When contacted, a company spokesperson said the changes on the board were aimed at meeting the statutory requirement of having at least one woman director and independent directors accounting for at least a third of the board.
Inputs from institutional nominee and independent directors are expected to boost the company, which has been losing money since it was set up in 1996. For the nine months ended December 2014, Tata Teleservices reported a net loss of Rs 2,940 crore on an operating income of Rs 8,180 crore, against a net loss of Rs 3,490 crore on an operating income of Rs 7,900 crore for the year-ago period.
The Tata group is in arbitration with Docomo.
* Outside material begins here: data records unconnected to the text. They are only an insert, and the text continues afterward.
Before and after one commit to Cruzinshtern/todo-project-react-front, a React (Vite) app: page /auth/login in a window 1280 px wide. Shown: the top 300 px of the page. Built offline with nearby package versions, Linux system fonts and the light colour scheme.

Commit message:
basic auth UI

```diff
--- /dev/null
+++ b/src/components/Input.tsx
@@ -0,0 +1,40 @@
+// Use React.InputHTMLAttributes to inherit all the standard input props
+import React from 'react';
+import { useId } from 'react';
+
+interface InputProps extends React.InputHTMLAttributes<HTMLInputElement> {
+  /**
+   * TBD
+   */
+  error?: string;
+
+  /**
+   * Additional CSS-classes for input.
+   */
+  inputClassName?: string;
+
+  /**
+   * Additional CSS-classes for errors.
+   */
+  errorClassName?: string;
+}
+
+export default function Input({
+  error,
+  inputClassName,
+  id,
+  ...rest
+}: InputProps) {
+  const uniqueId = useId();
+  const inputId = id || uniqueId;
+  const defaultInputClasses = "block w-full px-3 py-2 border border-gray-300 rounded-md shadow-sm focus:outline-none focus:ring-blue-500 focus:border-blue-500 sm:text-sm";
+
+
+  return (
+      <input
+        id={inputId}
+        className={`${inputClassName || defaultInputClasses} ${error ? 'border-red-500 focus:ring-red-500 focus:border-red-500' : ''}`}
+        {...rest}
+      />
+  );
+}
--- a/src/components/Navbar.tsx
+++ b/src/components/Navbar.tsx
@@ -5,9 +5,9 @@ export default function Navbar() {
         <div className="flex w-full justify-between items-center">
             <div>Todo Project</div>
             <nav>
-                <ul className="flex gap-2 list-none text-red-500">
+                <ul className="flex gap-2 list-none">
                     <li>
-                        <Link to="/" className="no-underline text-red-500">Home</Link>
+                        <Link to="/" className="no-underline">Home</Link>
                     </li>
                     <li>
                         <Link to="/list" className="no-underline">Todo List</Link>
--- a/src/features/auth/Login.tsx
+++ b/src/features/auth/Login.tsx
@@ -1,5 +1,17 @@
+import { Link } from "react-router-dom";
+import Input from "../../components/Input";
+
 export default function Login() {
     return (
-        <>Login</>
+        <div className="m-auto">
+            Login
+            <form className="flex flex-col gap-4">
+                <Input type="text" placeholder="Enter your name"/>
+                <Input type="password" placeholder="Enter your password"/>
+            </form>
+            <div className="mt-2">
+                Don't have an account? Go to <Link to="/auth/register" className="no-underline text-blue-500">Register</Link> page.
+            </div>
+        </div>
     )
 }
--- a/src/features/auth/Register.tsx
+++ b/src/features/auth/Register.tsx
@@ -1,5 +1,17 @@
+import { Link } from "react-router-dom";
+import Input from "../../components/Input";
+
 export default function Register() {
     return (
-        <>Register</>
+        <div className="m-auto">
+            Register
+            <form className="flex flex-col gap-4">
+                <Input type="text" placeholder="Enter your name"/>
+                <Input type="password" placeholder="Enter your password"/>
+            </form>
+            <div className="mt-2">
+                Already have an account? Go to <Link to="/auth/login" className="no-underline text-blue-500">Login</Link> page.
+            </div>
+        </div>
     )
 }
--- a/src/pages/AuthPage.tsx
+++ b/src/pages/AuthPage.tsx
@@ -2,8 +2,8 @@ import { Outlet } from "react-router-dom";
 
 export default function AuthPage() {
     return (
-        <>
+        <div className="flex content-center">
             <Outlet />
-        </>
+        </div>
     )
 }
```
Last year, Docomo had exercised its option to exit Tata Teleservices, at 50 per cent of its acquisition cost.
Though the Tatas have agreed to buy out Docomo 's stake at a pre-determined valuation, its application to the Reserve Bank of India in this regard was rejected. As of now, the matter is pending in the London Court of International Arbitration.
The company had funded licence fees of Rs 5,864 crore for 3G spectrum blocks in nine circles through debt and bankers say the recent purchase of spectrum will add to its debt. Through the next two years, the company is expected to undertake capital expenditure of about Rs 1,300 crore, to be primarily funded through debt.